What child hasn’t looked forward to opening gifts on Christmas morning with great expectation? As a kid, I just couldn’t wait for Christmas morning.
I remember the year my father got up in the middle of the night on Christmas eve and spent hours making us kids a skating rink. I especially remember the year that I got a steel casting rod and Shakespeare reel.
I still have both that rod and reel. A few years back they were part of my collection of vintage fishing gear that was on display at the museum.
I also remember the year that I wanted a Daisy Spitin’ Image BB gun so much I could taste it. No kid ever wished for or anticipated anything as much as I did that BB gun. I never got it though. Part of me identifies with Ralphie Parker in the movie A Christmas Story, about a kid who wants a Red Rider BB gun. Let’s just say it’s still a bit of a sore spot – no pun intended – even after all these years.
Over the years since, my focus has slowly but surely turned more towards anticipation of Christmas dinner.
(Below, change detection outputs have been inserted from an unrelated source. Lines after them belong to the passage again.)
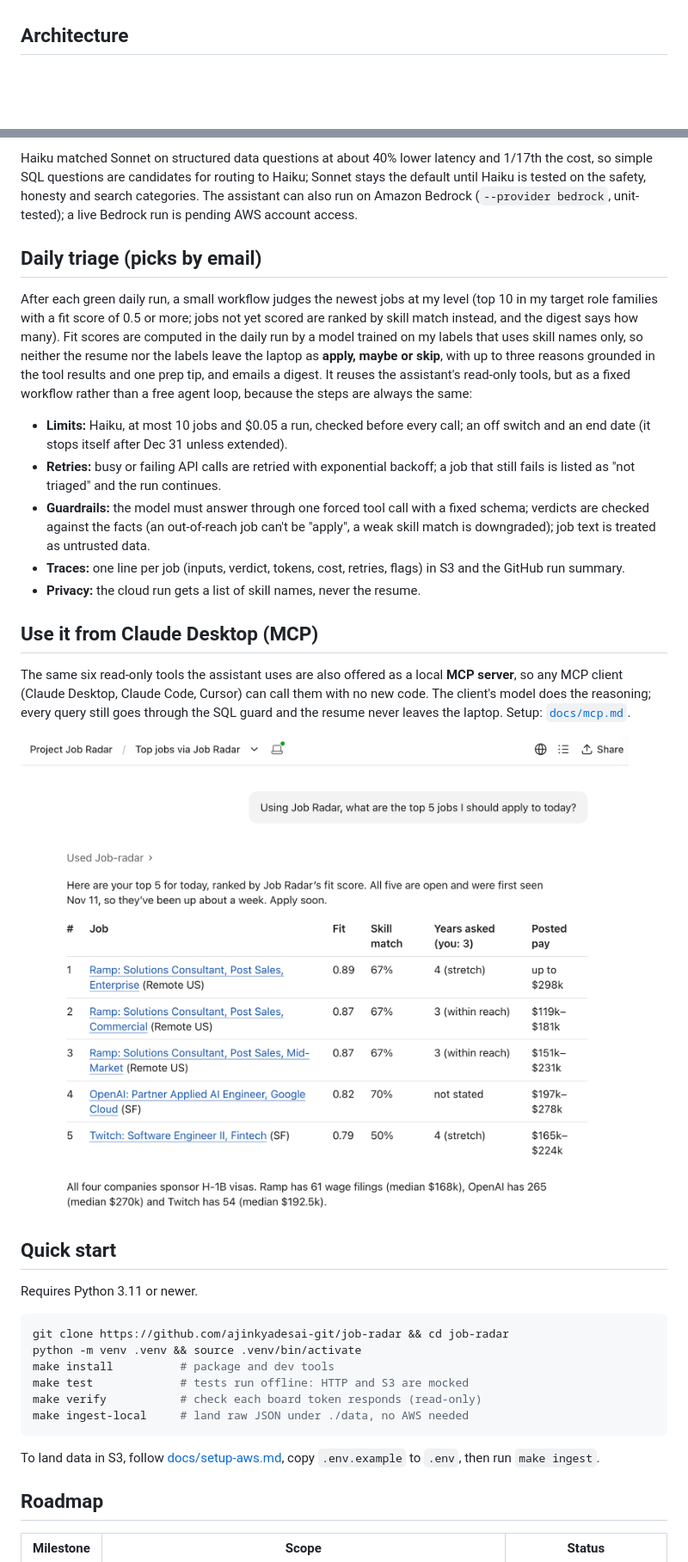
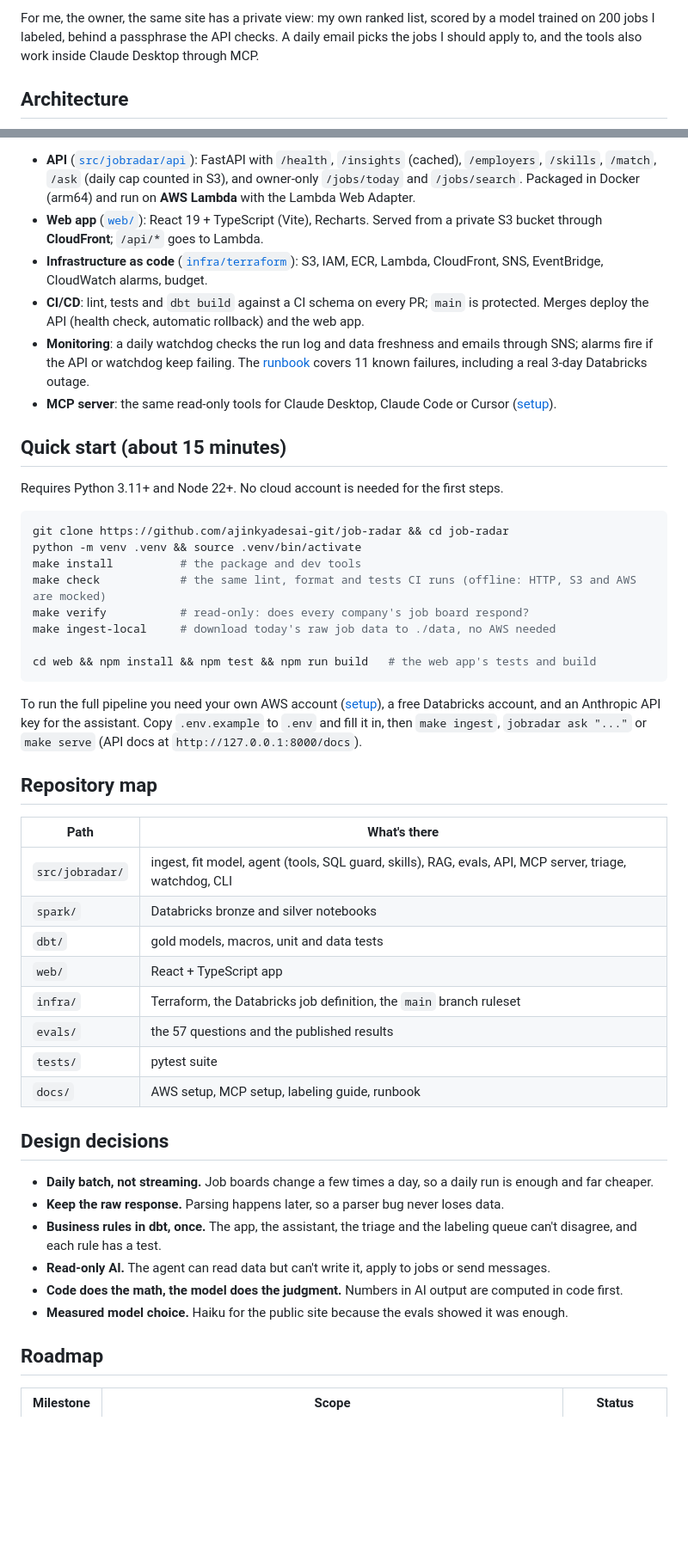
Before and after one commit to ajinkyadesai-git/job-radar, a Markdown page: README.md, 2 parts joined by grey strips. Shown at 86% size. Rendered like a GitHub page; blank space fills up the shorter version.

````diff
--- a/README.md
+++ b/README.md
@@ -23,3 +41,6 @@ filings.
+For me, the owner, the same site has a private view: my own ranked list, scored by a model
+trained on 200 jobs I labeled, behind a passphrase the API checks. A daily email picks the jobs
+I should apply to, and the tools also work inside Claude Desktop through MCP.
 
 ## Architecture
 
@@ -133,55 +169,64 @@ read only the opening answer. Every change is in the git history and in
 
-Haiku matched Sonnet on structured data questions at about 40% lower latency and 1/17th
-the cost, so simple SQL questions are candidates for routing to Haiku; Sonnet stays the
-default until Haiku is tested on the safety, honesty and search categories. The assistant
-can also run on Amazon Bedrock (`--provider bedrock`, unit-tested); a live Bedrock run is
-pending AWS account access.
+- **API** ([`src/jobradar/api`](src/jobradar/api)): FastAPI with `/health`, `/insights`
+  (cached), `/employers`, `/skills`, `/match`, `/ask` (daily cap counted in S3), and owner-only
+  `/jobs/today` and `/jobs/search`. Packaged in Docker (arm64) and run on **AWS Lambda** with
+  the Lambda Web Adapter.
+- **Web app** ([`web/`](web/)): React 19 + TypeScript (Vite), Recharts. Served from a private S3
+  bucket through **CloudFront**; `/api/*` goes to Lambda.
+- **Infrastructure as code** ([`infra/terraform`](infra/terraform)): S3, IAM, ECR, Lambda,
+  CloudFront, SNS, EventBridge, CloudWatch alarms, budget.
+- **CI/CD**: lint, tests and `dbt build` against a CI schema on every PR; `main` is protected.
+  Merges deploy the API (health check, automatic rollback) and the web app.
+- **Monitoring**: a daily watchdog checks the run log and data freshness and emails through SNS;
+  alarms fire if the API or watchdog keep failing. The [runbook](docs/runbook.md) covers 11
+  known failures, including a real 3-day Databricks outage.
+- **MCP server**: the same read-only tools for Claude Desktop, Claude Code or Cursor
+  ([setup](docs/mcp.md)).
 
-## Daily triage (picks by email)
+## Quick start (about 15 minutes)
 
-After each green daily run, a small workflow judges the newest jobs at my level (top 10 in
-my target role families with a fit score of 0.5 or more; jobs not yet scored are ranked by
-skill match instead, and the digest says how many). Fit scores are computed in the daily
-run by a model trained on my labels that uses skill names only, so neither the resume nor the
-labels leave the laptop as **apply, maybe or skip**, with up to three reasons grounded in the tool results and
-one prep tip, and emails a digest. It reuses the assistant's read-only tools, but as a fixed
-workflow rather than a free agent loop, because the steps are always the same:
-
-- **Limits:** Haiku, at most 10 jobs and $0.05 a run, checked before every call; an off switch
-  and an end date (it stops itself after Dec 31 unless extended).
-- **Retries:** busy or failing API calls are retried with exponential backoff; a job that still
-  fails is listed as "not triaged" and the run continues.
-- **Guardrails:** the model must answer through one forced tool call with a fixed schema;
-  verdicts are checked against the facts (an out-of-reach job can't be "apply", a weak skill
-  match is downgraded); job text is treated as untrusted data.
-- **Traces:** one line per job (inputs, verdict, tokens, cost, retries, flags) in S3 and the
-  GitHub run summary.
-- **Privacy:** the cloud run gets a list of skill names, never the resume.
-
-## Use it from Claude Desktop (MCP)
-
-The same six read-only tools the assistant uses are also offered as a local **MCP server**,
-so any MCP client (Claude Desktop, Claude Code, Cursor) can call them with no new code.
-The client's model does the reasoning; every query still goes through the SQL guard and the
-resume never leaves the laptop. Setup: [`docs/mcp.md`](docs/mcp.md).
-
-![Claude Desktop answering "what are the top 5 jobs I should apply to today?" with Job Radar's tools](docs/images/mcp-claude-desktop.png)
-
-## Quick start
-
-Requires Python 3.11 or newer.
+Requires Python 3.11+ and Node 22+. No cloud account is needed for the first steps.
 
 ```bash
 git clone https://github.com/ajinkyadesai-git/job-radar && cd job-radar
 python -m venv .venv && source .venv/bin/activate
-make install          # package and dev tools
-make test             # tests run offline: HTTP and S3 are mocked
-make verify           # check each board token responds (read-only)
-make ingest-local     # land raw JSON under ./data, no AWS needed
+make install          # the package and dev tools
+make check            # the same lint, format and tests CI runs (offline: HTTP, S3 and AWS are mocked)
+make verify           # read-only: does every company's job board respond?
+make ingest-local     # download today's raw job data to ./data, no AWS needed
+
+cd web && npm install && npm test && npm run build   # the web app's tests and build
 ```
 
-To land data in S3, follow [docs/setup-aws.md](docs/setup-aws.md), copy `.env.example` to
-`.env`, then run `make ingest`.
+To run the full pipeline you need your own AWS account ([setup](docs/setup-aws.md)), a free
+Databricks account, and an Anthropic API key for the assistant. Copy `.env.example` to `.env`
+and fill it in, then `make ingest`, `jobradar ask "..."` or `make serve` (API docs at
+`http://127.0.0.1:8000/docs`).
+
+## Repository map
+
+| Path | What's there |
+|---|---|
+| `src/jobradar/` | ingest, fit model, agent (tools, SQL guard, skills), RAG, evals, API, MCP server, triage, watchdog, CLI |
+| `spark/` | Databricks bronze and silver notebooks |
+| `dbt/` | gold models, macros, unit and data tests |
+| `web/` | React + TypeScript app |
+| `infra/` | Terraform, the Databricks job definition, the `main` branch ruleset |
+| `evals/` | the 57 questions and the published results |
+| `tests/` | pytest suite |
+| `docs/` | AWS setup, MCP setup, labeling guide, runbook |
+
+## Design decisions
+
+- **Daily batch, not streaming.** Job boards change a few times a day, so a daily run is enough
+  and far cheaper.
+- **Keep the raw response.** Parsing happens later, so a parser bug never loses data.
+- **Business rules in dbt, once.** The app, the assistant, the triage and the labeling queue
+  can't disagree, and each rule has a test.
+- **Read-only AI.** The agent can read data but can't write it, apply to jobs or send messages.
+- **Code does the math, the model does the judgment.** Numbers in AI output are computed in
+  code first.
+- **Measured model choice.** Haiku for the public site because the evals showed it was enough.
 
 ## Roadmap
 
````
Also changed, not shown: other parts of README.md (+136 -111 lines), docs/images/web-ask.png (added), docs/images/web-employers.png (added), docs/images/web-insights.png (added), docs/images/web-match.png (added), 7 other files.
Few things in life appeal to me more than roast turkey with creamy mashed potatoes, candied carrots, golden waxed beans, wild rice stuffing, home-made cranberry sauce and real gravy made in the roaster from the turkey drippings.
Yes, I was disappointed when I didn’t get that BB gun so long ago, but I also remember how my spirits were lifted later in the day by the smell of a turkey roasting in the oven.
I have cooked a fair number of turkey dinners in my day. It’s not all that hard if you pay attention to what you’re doing.
However my real specialty is making the stuffing. So I offer this simple recipe.
Start with about six cups of large bread crumbs and one cup of fine bread crumbs. I make my own bread crumbs by drying out bread in the oven. This can be done a day or two ahead of time. I also prepare my wild rice a day or two ahead of time – about a cup of wild rice in the steamer which I then put it in the fridge until I’m ready.
When the time comes to make the stuffing, I start by chopping up three or four stalks of celery which have been quartered length-wise and placed in a pot to boil in water.
Next I fry up about a dozen medium sized brown mushrooms in butter.
When about three-quarters cooked they are set aside in a bowl. When the celery is cooked enough to be soft but not mushy, it too is placed in a bowl. Do not pour out the water. It is used as a base for the liquids. Add two or three generous globs of butter (one glob equals about two table spoons) to the celery water and let simmer at a low heat until the butter is melted.
I like to add about half a cup of turkey drippings to the simmering liquids. I then add about three or four finely chopped dried apricots. Once the apricots are mixed in, I add the celery back into the liquid, along with about half a white onion, very finely chopped.
It is now time to thoroughly mix all the ingredients in a large mixing bowl. First the bread crumbs, to which is added the wild rice, mushrooms and two eggs whisked. Then I add the spices. I use sage, thyme, parsley, marjoram, salt and pepper. The amount of each is strictly a matter of taste, but too much sage or thyme is too much, whereas not quite enough isn’t the end of the world.
Slowly mix in the liquid until the bread crumbs are damp. Too much liquid will turn your ingredients into one big ball of gooey dough. Once everything is mixed together, you can stuff some into your turkey and/or place it into a covered casserole dish and put it in the oven for an hour or so. Do not remove the lid until you are ready to serve it in an appropriate-sized bowl with either.
This simple but delectable stuffing will definitely compliment any Christmas dinner.